In the military, the phrase “stand down” means to stop, cease action, back off, presumably while assessing a situation and considering the next move. In civilian life, a “stand down” is an event that allows needy veterans (or any eligible veteran) the opportunity to stop and gather needed information, and often material things, required to keep one’s footing on a steady path.
A veterans “stand down” is an event that provides employment potential, minor medical examinations, snacks and food, clothing, details on how to file claims with Veterans Affairs and the Social Security Administration and other government agencies, as well as information about veterans service organizations such as the American Legion, Veterans of Foreign Wars, Disabled American Veterans and veterans ethnic groups. “Stand downs” are held in most major American cities, and at least twice a year in Las Vegas.
At one such recent event in October, I had a chance to speak with representatives of the Salvation Army and the Filipino Veterans Group. Both organizations have veterans outreach programs, and representatives were there to help in numerous ways.
Nick Lenderman is the veterans service coordinator for the Salvation Army.
“We provide transitional housing for veterans and have about 75 veterans with us on any given night,” he said. “We also have substance abuse assistance, supportive services for veterans families, case management, rental assistance and utility assistance.”
The Supportive Services for Veterans Families has a goal of obtaining and maintaining stable housing for low-income veterans and their families. The service has financial support from different community agencies, including the VA, which recently awarded the agency a grant.
In addition to the services noted above, the organization provides life skills training, budgeting, credit repair and coping skills. Although not all employees or volunteers who administer the program are veterans, it strives to use peer mentors.
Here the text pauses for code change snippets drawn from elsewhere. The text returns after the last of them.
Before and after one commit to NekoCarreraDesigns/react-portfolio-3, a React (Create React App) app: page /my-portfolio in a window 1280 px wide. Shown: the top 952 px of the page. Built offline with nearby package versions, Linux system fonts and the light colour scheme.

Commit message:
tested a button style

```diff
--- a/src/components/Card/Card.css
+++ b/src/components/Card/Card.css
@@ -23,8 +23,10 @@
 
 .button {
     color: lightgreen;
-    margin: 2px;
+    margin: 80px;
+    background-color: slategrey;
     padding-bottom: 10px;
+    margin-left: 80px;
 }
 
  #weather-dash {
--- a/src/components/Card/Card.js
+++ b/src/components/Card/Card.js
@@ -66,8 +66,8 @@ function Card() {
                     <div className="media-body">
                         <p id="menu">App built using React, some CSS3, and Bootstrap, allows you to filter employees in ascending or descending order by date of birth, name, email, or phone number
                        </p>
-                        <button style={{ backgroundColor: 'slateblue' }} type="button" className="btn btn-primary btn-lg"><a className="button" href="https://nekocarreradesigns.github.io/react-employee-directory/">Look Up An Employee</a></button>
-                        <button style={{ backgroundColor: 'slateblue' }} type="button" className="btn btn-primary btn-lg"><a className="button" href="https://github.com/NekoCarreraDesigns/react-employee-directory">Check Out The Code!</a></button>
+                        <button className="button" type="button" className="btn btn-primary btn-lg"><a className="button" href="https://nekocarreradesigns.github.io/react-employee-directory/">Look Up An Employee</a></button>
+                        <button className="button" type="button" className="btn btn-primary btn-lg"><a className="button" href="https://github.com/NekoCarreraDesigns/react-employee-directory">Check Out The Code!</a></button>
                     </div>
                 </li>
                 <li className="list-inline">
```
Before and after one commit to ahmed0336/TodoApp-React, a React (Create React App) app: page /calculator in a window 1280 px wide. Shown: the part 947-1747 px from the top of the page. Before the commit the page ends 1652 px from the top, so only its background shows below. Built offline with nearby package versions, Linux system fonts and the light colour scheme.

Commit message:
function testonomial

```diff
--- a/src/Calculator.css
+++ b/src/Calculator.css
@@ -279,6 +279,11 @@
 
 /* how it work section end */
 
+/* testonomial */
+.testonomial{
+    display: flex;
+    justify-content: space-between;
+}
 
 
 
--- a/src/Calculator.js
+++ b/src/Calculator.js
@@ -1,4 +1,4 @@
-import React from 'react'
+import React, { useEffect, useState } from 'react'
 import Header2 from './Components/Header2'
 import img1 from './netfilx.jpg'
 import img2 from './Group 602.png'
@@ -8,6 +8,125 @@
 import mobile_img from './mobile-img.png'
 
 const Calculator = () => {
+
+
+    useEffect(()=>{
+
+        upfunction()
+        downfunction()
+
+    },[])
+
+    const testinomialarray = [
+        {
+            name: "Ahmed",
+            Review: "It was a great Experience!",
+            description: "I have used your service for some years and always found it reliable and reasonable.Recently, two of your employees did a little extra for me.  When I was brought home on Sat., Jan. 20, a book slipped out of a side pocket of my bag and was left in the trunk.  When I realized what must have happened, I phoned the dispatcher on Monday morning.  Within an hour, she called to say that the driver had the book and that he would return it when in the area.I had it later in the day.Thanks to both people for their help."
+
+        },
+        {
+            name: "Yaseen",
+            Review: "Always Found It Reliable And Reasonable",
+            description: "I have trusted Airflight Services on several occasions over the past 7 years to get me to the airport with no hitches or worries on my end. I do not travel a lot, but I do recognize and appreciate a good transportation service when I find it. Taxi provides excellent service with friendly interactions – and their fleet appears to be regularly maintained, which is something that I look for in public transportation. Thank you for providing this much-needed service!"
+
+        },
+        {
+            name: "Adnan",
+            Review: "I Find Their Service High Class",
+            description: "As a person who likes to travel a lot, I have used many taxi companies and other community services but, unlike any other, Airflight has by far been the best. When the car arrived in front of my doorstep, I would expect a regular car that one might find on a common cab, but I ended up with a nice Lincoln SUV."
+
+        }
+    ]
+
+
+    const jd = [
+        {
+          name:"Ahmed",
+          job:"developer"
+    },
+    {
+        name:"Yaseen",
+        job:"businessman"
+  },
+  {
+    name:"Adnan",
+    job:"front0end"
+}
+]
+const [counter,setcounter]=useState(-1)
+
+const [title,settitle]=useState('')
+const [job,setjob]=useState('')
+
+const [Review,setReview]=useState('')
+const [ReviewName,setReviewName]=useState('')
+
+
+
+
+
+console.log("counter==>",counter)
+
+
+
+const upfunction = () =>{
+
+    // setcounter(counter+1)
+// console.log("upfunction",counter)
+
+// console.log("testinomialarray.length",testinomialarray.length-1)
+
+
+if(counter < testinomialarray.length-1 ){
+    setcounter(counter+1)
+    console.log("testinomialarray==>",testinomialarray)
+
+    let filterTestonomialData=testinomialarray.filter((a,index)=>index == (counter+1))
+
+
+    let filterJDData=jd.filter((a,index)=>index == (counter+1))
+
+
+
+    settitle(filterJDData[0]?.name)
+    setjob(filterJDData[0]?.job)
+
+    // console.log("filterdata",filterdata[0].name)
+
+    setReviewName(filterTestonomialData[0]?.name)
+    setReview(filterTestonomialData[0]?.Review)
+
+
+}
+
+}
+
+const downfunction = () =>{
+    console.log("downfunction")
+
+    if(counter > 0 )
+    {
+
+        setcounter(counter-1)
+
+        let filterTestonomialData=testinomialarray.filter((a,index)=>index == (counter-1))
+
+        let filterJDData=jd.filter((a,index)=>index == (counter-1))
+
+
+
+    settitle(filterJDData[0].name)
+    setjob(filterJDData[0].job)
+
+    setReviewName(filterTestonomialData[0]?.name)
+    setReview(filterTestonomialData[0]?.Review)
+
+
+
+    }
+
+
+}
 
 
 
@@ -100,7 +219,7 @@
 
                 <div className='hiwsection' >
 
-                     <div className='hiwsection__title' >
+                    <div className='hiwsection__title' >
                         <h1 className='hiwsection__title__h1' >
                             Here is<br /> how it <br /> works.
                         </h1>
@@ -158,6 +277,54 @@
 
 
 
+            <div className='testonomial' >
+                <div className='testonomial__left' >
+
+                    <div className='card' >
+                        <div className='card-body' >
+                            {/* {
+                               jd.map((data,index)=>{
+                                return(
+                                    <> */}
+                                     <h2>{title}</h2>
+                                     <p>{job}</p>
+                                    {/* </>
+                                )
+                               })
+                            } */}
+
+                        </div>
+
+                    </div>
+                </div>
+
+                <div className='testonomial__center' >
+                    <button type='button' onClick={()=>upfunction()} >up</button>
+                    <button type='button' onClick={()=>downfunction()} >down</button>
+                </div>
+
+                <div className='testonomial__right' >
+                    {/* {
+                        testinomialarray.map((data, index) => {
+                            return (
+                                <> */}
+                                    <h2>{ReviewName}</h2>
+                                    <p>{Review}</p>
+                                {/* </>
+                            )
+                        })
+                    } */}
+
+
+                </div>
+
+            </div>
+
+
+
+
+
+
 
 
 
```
But the emphasis is on a strength-based approach to care, whether mentors are veterans or not.
Lenderman’s exhibit at the stand down handed out literature that further explained that the Salvation Army has an adult rehabilitation program that provides for the treatment of substance abuse, chemical addictions, mental health and compulsive gambling for homeless veterans who are struggling with those issues. It’s a 24-hour daily live-in program that can lead to a new life for those who successfully complete the detailed plan.
Employment for veterans is another goal. Lenderman said that with the holidays approaching, the Salvation Army will have seasonal openings for drivers and bell ringers. When it comes to occasional permanent positions at the agency, “We hire veterans whenever possible,” he said.
In addition, the group works with other firms who often call upon the Salvation Army to provide candidates for outside employment.
For general information, people can call 702-701-5374. For assistance with substance abuse issues, the number is 702-399-2769.
While at the stand down, I had a chance to briefly speak with representatives of a new organization, the Filipino Veterans Group, which serves Filipino-American veterans of the U.S. military. Although there are other Filipino veterans groups, Jim Castillo said perceived differences led to this new one. Castillo is a coordinator and board member, and a Marine veteran. One of the services he said the group provides, which makes it stand out, is income tax preparation.
Member Armando Cortez, a Navy veteran, said that the group offers free income tax preparation. Members can call 702-214-2155 to access that service. Others can call that number to obtain membership information.
“We are always looking for new members,” Vice President Ray Lopez said.
Journalist and author Chuck N. Baker is an Army veteran of the Vietnam War and a recipient of the Purple Heart. He is the managing editor of Nevada’s Veteran Reporter newspaper and the host of the “Veterans Reporter Radio Show” on KLAV 1230 AM.